When battle dragged on, Vikings sent in the berserkers to smash through enemy lines. The elite warriors reportedly took performance-enhancing drugs to up their rage. And though the 19th-century stereotype of Scandinavians in horned helmets is a myth, some modern TV shows about Vikings capture the atmosphere of a battle's front lines. There are many accurate details on the TV show Vikings, though the series does have to edit out some Viking tactics too brutal for television.
Viking warriors on the front lines did not always comprise men. Shield-maidens also fought in Viking raids and battles. According to Viking records, Viking leader Lagertha commanded a band of 120 ships of warriors. When her ex-husband Ragnar Lothbrok faced near-certain defeat in a fight, Lagertha sailed to his rescue, launching a surprise attack on the enemy from behind. Lagertha's ambush reportedly caused Ragnar's opponents to panic.

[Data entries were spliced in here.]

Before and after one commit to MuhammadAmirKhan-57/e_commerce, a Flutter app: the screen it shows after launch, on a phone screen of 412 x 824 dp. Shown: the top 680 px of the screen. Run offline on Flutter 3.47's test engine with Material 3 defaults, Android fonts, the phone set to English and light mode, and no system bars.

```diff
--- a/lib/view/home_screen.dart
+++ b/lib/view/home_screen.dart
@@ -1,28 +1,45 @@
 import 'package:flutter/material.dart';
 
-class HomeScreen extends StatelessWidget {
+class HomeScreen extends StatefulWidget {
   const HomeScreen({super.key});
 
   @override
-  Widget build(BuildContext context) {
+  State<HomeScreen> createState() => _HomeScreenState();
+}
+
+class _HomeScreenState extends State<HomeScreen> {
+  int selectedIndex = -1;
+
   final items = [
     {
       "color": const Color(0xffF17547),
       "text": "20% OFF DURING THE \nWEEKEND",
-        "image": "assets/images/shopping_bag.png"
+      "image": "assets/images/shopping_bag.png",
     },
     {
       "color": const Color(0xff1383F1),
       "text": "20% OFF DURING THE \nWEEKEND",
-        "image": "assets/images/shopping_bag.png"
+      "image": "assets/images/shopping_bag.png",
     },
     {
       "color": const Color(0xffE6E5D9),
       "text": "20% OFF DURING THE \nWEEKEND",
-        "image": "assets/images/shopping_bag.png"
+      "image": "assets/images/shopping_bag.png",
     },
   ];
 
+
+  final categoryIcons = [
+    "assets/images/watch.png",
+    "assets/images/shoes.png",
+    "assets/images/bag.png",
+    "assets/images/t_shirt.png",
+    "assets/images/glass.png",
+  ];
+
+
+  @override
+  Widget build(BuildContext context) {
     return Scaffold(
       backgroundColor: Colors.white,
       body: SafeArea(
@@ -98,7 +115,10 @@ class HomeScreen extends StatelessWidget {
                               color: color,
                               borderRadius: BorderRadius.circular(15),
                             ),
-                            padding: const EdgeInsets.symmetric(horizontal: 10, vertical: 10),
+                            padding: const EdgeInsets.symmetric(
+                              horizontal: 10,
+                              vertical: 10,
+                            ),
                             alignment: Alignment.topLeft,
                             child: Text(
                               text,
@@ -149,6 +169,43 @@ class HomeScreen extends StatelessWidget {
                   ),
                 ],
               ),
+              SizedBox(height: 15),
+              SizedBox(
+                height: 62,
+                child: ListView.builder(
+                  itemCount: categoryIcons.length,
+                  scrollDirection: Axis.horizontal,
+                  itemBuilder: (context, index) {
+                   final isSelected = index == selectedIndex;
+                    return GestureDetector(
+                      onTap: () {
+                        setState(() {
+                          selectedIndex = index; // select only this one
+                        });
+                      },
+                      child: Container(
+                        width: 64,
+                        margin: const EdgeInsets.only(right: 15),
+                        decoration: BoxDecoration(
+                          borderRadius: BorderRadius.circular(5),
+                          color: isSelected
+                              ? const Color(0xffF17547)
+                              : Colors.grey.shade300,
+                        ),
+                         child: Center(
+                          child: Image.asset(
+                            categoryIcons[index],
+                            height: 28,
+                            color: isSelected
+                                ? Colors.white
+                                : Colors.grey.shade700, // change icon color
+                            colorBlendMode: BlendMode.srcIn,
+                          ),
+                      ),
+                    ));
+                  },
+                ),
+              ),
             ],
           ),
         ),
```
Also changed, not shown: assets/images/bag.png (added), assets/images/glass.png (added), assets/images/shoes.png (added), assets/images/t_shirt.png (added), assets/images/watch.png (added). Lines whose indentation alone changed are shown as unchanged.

Shield-maidens also purportedly fought while disguised in men's clothes. Thus, they were sometimes indistinguishable from male warriors.
Spears created terrifying chaos during Viking battles. Viking spears were almost 10 feet long, but their reach extended even further. The fiercest warriors could throw their spears across the battlefield to target far-off enemies. Skilled warriors could throw two spears at once, with one in each hand. Some warriors were reportedly able to catch a spear in flight and turn it back toward their enemy.
Because spears were the most common weapon used during Viking battles, fighters weren't safe anywhere within throwing distance.
During a battle, an elite group of warriors protected the Viking chief. They were known as the hird, which derives from a term for family or household. The hird was like a family to the chief, protecting his life with their own. These bodyguards did not only work on the battlefield. They defended the chief at all times, day and night.
Viking chiefs chose the best warriors from powerful families to serve as their hird. Wealthy and skilled chiefs might have as many as 60 hirdsmen protecting them on the battlefield.
The front lines of a Viking battle would vary depending on the size of the fight. In smaller raids, particularly feuds between families, the clash might involve only a few dozen warriors. Larger battles meant entire Viking armies stared each other down. The biggest Viking armies contained between 4,000 and 7,000 men.
While the men were adept combatants, not all of them were full-time warriors. Viking fighters often went home to work as farmers, craftsmen, or merchants - if they survived the battle.